Last week, the CFPB released its interim final rule easing mortgage restrictions on many small creditors by expanding the number of community banks eligible for escrow and balloon loan exemptions. This resulted from community banking relief provisions in the recently passed Highway Bill.
So, effective March 31, 2016, any small creditor (in our case, community banks having $2 billion or less in assets who originate fewer than 2,000 loans per year including portfolio loans) that makes a SINGLE loan in a rural or underserved area in the previous year can receive; (1) the portfolio balloon loan exception (including Qualified Mortgage safe harbor status) and (2) the higher priced loan escrow exemption for rural lenders. This is a big deal for ICBND members as community banks were only eligible for these exemptions previously if they operated “PREDOMINANTLY” (meaning more than 50% of mortgage loans) in rural or underserved areas.
Obviously, this result came from a great deal of advocacy. One active participant, in particular, sticks out. In October of last year, Sarah Getzlaff from Security First Bank of North Dakota took it upon herself to share with ICBA the adverse effects the rule had on her bank and its customers – in plain, understandable English. A small creditor by almost any standard, her bank is less than 10% of the $2 billion asset threshold and it closed a fraction of the first lien loan threshold. Yet, the bank was disallowed small creditor status because more than 50% of its mortgages were secured by properties in areas defined as non-rural (in this case, the Bismarck-Mandan area).
The losers in her compelling example were the bank’s customers in New Salem and Center where it is the only bank in each town and, in fact, the only bank in Oliver County. In the absence of small creditor status, her bank would no longer be able to make balloon-payment qualified mortgages in these communities where it’s often difficult for residents to qualify for secondary market financing.

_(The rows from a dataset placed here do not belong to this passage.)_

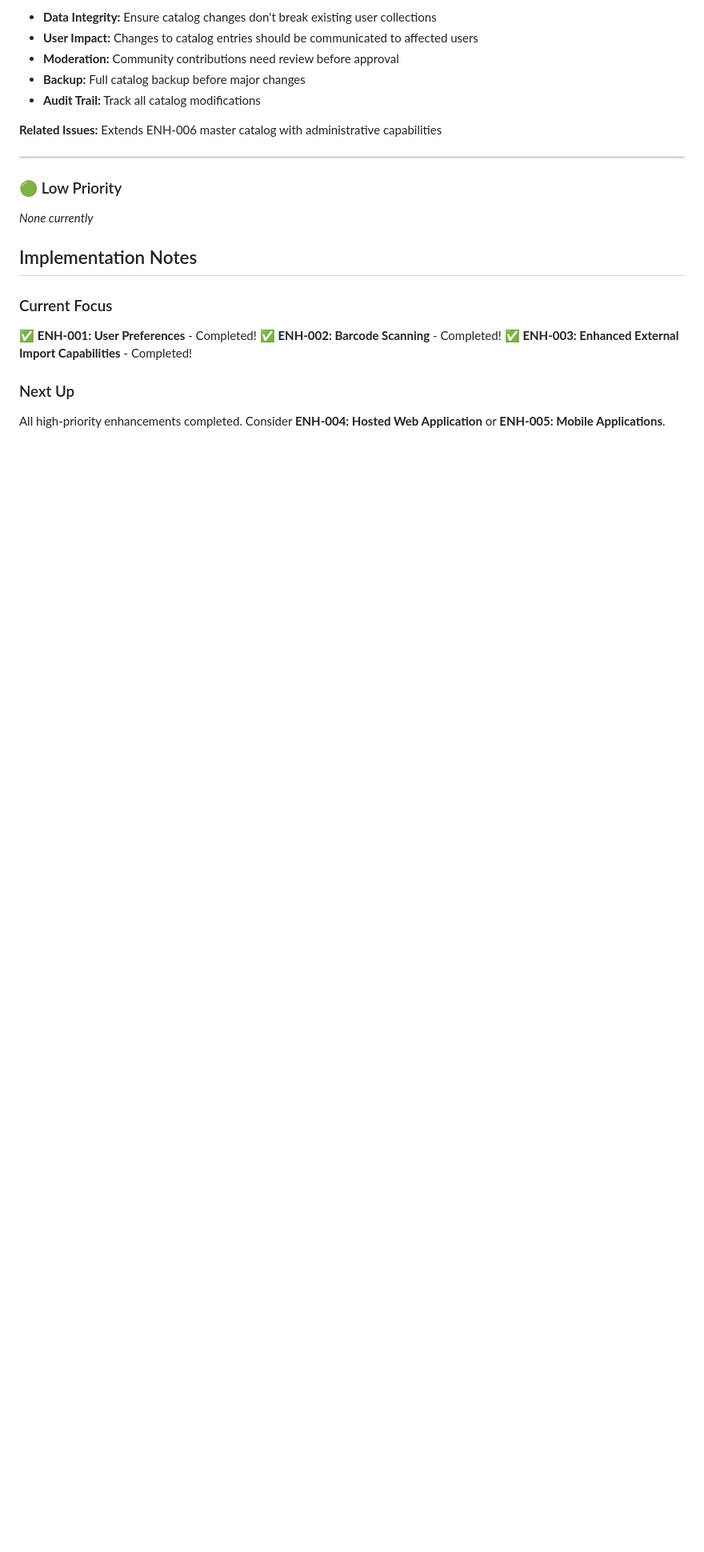
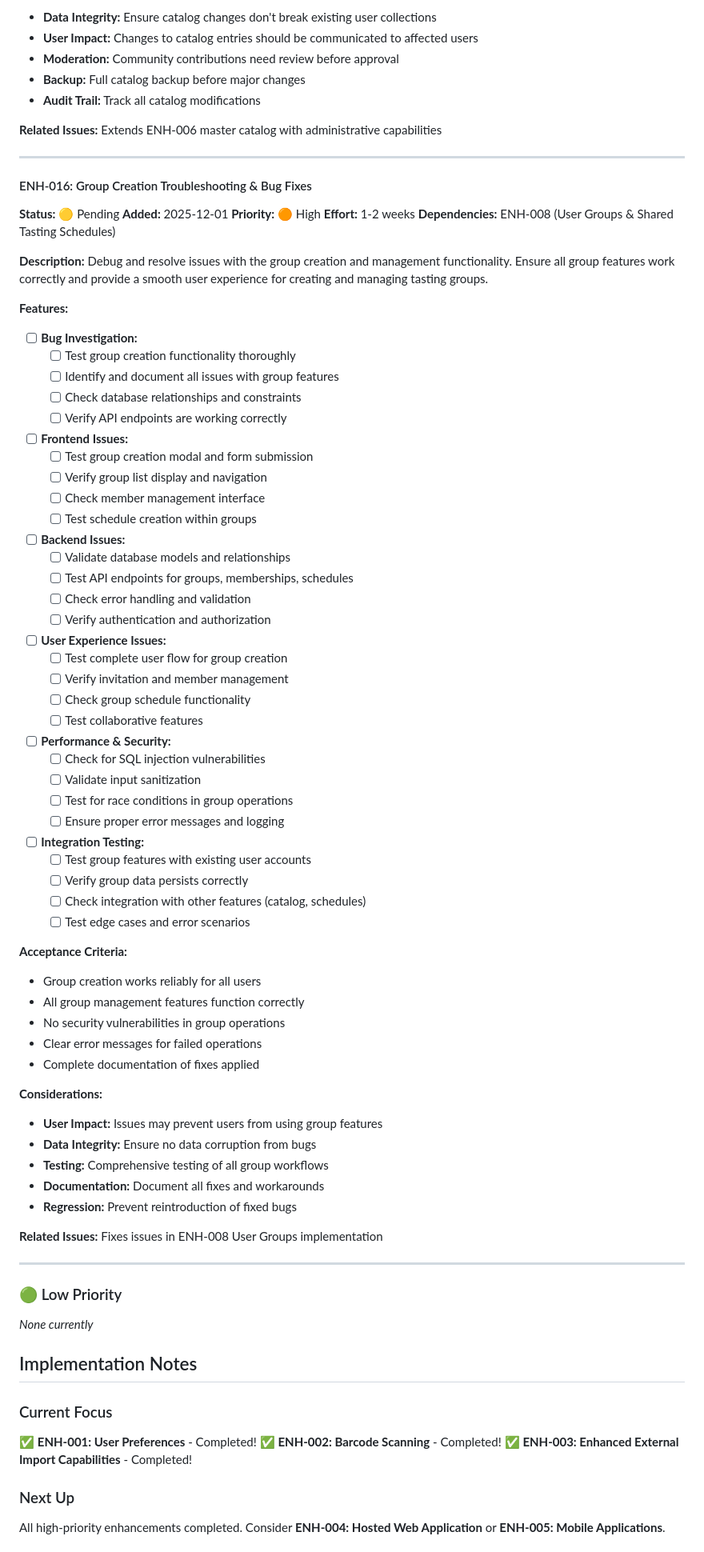
Before and after one commit to boisgada/dram-planner, a Markdown page: ENHANCEMENT_QUEUE.md, the part around one of its changes. Shown at 80% size. GitHub-like rendering; blank space fills up the shorter version.

Commit message:
docs: Add ENH-016 - Group Creation Troubleshooting & Bug Fixes
- Add comprehensive troubleshooting for ENH-008 group functionality
- Include frontend, backend, security, and integration testing
- High priority to resolve any issues with group creation and management

```diff
--- a/ENHANCEMENT_QUEUE.md
+++ b/ENHANCEMENT_QUEUE.md
@@ -879,6 +880,66 @@ Add administrative functionality to manage and maintain the master beverage cata
 
 ---
 
+#### ENH-016: Group Creation Troubleshooting & Bug Fixes
+**Status:** 🟡 Pending
+**Added:** 2025-12-01
+**Priority:** 🟠 High
+**Effort:** 1-2 weeks
+**Dependencies:** ENH-008 (User Groups & Shared Tasting Schedules)
+
+**Description:**
+Debug and resolve issues with the group creation and management functionality. Ensure all group features work correctly and provide a smooth user experience for creating and managing tasting groups.
+
+**Features:**
+- [ ] **Bug Investigation:**
+  - [ ] Test group creation functionality thoroughly
+  - [ ] Identify and document all issues with group features
+  - [ ] Check database relationships and constraints
+  - [ ] Verify API endpoints are working correctly
+- [ ] **Frontend Issues:**
+  - [ ] Test group creation modal and form submission
+  - [ ] Verify group list display and navigation
+  - [ ] Check member management interface
+  - [ ] Test schedule creation within groups
+- [ ] **Backend Issues:**
+  - [ ] Validate database models and relationships
+  - [ ] Test API endpoints for groups, memberships, schedules
+  - [ ] Check error handling and validation
+  - [ ] Verify authentication and authorization
+- [ ] **User Experience Issues:**
+  - [ ] Test complete user flow for group creation
+  - [ ] Verify invitation and member management
+  - [ ] Check group schedule functionality
+  - [ ] Test collaborative features
+- [ ] **Performance & Security:**
+  - [ ] Check for SQL injection vulnerabilities
+  - [ ] Validate input sanitization
+  - [ ] Test for race conditions in group operations
+  - [ ] Ensure proper error messages and logging
+- [ ] **Integration Testing:**
+  - [ ] Test group features with existing user accounts
+  - [ ] Verify group data persists correctly
+  - [ ] Check integration with other features (catalog, schedules)
+  - [ ] Test edge cases and error scenarios
+
+**Acceptance Criteria:**
+- Group creation works reliably for all users
+- All group management features function correctly
+- No security vulnerabilities in group operations
+- Clear error messages for failed operations
+- Complete documentation of fixes applied
+
+**Considerations:**
+- **User Impact:** Issues may prevent users from using group features
+- **Data Integrity:** Ensure no data corruption from bugs
+- **Testing:** Comprehensive testing of all group workflows
+- **Documentation:** Document all fixes and workarounds
+- **Regression:** Prevent reintroduction of fixed bugs
+
+**Related Issues:** Fixes issues in ENH-008 User Groups implementation
+
+---
+
 ### 🟢 Low Priority
 
 *None currently*
```
Also changed, not shown: other parts of ENHANCEMENT_QUEUE.md (+12 -11 lines).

Sarah’s example was used effectively with Congress and the CFPB to cause positive rule change expanding the number of community banks that can utilize balloon loan exemptions. Was it the tipping point? Who knows. Did it make a difference? Heck yes!
Talk to you soon.